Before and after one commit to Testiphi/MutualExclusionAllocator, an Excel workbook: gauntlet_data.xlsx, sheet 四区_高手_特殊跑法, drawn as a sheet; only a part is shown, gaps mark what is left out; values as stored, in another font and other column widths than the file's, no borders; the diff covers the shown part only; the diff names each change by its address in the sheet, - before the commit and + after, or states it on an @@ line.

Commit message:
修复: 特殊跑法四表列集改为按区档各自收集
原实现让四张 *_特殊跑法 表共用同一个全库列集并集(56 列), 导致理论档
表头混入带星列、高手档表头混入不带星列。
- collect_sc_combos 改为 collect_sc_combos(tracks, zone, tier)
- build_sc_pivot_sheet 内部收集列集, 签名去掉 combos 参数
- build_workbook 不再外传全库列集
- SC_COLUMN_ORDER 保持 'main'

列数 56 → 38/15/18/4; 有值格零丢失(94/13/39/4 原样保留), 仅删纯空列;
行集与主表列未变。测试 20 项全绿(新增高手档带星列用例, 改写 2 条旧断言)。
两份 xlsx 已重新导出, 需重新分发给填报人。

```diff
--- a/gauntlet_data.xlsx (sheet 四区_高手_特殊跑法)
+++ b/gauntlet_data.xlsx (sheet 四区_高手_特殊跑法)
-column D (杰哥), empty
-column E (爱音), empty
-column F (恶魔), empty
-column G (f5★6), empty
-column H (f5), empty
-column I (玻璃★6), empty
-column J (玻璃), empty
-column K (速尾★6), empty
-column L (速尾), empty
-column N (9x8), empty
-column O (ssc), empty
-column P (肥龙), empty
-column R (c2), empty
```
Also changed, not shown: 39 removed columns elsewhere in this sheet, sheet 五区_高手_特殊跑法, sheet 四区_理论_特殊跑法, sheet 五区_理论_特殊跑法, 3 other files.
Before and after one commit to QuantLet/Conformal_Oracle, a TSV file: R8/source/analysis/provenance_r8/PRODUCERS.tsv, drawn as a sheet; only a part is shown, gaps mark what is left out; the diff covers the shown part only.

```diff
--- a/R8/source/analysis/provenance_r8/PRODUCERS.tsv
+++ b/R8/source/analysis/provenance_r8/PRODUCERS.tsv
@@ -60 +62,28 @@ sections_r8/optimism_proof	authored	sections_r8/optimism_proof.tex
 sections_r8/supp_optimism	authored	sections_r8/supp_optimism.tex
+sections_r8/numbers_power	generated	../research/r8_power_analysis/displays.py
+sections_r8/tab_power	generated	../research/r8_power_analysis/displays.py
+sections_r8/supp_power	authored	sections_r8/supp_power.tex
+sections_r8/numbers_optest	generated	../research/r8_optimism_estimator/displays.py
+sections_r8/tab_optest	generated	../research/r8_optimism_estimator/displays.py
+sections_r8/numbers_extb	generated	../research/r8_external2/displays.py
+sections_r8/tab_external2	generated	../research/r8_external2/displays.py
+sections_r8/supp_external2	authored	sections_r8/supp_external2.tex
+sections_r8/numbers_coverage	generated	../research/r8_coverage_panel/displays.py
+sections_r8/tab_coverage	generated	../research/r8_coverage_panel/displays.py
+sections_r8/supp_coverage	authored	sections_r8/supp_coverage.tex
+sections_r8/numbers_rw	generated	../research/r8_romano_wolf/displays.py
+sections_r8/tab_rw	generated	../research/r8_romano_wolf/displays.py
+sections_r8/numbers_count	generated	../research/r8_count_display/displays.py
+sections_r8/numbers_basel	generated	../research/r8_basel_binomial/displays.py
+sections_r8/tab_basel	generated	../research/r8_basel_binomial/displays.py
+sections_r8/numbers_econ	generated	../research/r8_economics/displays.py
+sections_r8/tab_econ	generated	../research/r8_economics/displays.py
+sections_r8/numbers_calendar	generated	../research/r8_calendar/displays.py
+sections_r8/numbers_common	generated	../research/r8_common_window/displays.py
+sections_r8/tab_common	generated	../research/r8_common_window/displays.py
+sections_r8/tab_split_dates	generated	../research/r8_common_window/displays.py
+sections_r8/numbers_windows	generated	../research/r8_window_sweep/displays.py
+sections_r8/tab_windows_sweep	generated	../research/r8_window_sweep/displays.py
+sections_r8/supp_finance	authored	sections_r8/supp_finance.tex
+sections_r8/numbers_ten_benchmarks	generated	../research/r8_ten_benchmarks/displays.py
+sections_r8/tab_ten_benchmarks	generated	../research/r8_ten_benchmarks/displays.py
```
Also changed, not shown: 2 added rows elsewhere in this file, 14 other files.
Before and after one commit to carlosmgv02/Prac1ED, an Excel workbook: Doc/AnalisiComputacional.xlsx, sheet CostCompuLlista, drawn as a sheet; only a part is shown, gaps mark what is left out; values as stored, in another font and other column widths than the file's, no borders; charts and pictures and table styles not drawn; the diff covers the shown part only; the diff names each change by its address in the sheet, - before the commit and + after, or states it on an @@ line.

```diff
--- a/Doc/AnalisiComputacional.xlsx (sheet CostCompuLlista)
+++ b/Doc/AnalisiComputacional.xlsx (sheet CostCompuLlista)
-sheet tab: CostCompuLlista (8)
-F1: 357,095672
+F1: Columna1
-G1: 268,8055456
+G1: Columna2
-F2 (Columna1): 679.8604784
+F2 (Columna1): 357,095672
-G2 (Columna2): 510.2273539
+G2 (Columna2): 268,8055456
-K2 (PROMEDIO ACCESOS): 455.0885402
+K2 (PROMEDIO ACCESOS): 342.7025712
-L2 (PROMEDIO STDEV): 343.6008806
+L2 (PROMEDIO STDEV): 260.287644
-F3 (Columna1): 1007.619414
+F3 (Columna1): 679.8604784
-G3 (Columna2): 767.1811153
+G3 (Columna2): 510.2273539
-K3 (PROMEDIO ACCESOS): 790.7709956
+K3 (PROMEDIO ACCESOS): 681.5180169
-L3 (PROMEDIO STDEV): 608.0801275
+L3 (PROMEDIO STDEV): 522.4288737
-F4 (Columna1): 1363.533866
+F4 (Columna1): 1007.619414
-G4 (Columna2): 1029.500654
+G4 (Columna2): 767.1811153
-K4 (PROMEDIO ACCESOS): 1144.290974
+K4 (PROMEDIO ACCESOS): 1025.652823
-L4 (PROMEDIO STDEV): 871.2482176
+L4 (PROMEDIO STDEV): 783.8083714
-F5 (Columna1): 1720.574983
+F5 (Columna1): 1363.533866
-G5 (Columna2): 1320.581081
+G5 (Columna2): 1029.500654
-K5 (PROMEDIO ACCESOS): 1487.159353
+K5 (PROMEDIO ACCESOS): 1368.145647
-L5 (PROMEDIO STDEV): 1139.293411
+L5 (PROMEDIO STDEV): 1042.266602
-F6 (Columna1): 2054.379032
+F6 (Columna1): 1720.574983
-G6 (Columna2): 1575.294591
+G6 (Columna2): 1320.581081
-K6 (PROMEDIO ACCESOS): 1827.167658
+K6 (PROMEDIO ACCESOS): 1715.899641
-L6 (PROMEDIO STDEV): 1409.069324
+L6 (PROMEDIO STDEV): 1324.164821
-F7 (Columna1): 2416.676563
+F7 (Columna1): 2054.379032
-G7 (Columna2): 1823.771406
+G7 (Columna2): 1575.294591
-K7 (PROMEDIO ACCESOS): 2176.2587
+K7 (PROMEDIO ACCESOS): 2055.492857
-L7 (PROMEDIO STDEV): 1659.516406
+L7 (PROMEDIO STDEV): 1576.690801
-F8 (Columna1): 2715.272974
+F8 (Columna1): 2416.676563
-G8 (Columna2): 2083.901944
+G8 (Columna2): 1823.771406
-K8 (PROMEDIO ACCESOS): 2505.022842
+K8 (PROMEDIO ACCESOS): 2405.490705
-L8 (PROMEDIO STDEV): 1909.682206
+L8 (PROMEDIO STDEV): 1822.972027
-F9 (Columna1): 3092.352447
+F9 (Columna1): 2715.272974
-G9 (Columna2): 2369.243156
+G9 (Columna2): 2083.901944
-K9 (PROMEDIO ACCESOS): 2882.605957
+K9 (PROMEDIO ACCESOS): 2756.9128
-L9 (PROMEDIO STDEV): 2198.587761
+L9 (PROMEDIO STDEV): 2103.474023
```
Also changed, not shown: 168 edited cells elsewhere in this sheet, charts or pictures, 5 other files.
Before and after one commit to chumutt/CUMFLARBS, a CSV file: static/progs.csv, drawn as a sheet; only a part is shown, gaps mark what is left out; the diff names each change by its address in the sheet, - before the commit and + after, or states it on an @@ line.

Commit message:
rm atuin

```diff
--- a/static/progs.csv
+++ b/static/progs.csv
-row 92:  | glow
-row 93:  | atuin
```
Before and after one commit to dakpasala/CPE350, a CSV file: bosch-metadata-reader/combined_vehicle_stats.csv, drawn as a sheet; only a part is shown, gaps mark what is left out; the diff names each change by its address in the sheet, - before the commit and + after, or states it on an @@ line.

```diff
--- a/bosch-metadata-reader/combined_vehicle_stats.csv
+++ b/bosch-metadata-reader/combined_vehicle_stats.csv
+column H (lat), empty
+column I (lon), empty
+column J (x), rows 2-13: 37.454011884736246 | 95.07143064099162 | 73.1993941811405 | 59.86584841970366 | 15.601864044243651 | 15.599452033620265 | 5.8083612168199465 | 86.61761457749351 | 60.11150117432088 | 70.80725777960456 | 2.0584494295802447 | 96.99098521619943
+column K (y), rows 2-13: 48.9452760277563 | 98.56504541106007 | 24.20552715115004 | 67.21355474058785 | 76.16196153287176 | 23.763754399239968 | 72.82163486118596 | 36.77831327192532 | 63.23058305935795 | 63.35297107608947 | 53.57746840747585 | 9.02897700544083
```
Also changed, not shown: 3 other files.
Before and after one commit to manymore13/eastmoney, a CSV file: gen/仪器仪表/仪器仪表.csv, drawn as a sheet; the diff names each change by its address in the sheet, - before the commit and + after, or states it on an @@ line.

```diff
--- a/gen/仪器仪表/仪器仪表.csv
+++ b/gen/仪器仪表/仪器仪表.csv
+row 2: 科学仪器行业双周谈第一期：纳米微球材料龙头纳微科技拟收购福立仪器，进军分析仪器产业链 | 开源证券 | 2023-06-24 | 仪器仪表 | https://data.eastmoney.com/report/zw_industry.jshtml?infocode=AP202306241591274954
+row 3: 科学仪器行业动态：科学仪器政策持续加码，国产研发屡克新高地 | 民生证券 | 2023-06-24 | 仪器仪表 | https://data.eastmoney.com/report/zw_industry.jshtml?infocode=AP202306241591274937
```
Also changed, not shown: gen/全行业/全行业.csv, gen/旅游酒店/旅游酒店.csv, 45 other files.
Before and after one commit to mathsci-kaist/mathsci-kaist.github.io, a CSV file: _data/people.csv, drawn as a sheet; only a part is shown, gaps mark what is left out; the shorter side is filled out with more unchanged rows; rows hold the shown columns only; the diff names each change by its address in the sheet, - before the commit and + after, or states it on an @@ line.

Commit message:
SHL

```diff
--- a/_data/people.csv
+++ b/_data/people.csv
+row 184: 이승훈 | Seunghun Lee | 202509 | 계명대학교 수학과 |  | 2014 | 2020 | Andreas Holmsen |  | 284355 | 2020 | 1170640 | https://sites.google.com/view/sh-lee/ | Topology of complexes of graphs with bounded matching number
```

◇ ◇ ◇ ◇ ◇

Task item:
In how many lines of the material does the word "仪器仪表" appear? Give only the number.

Written solution:
5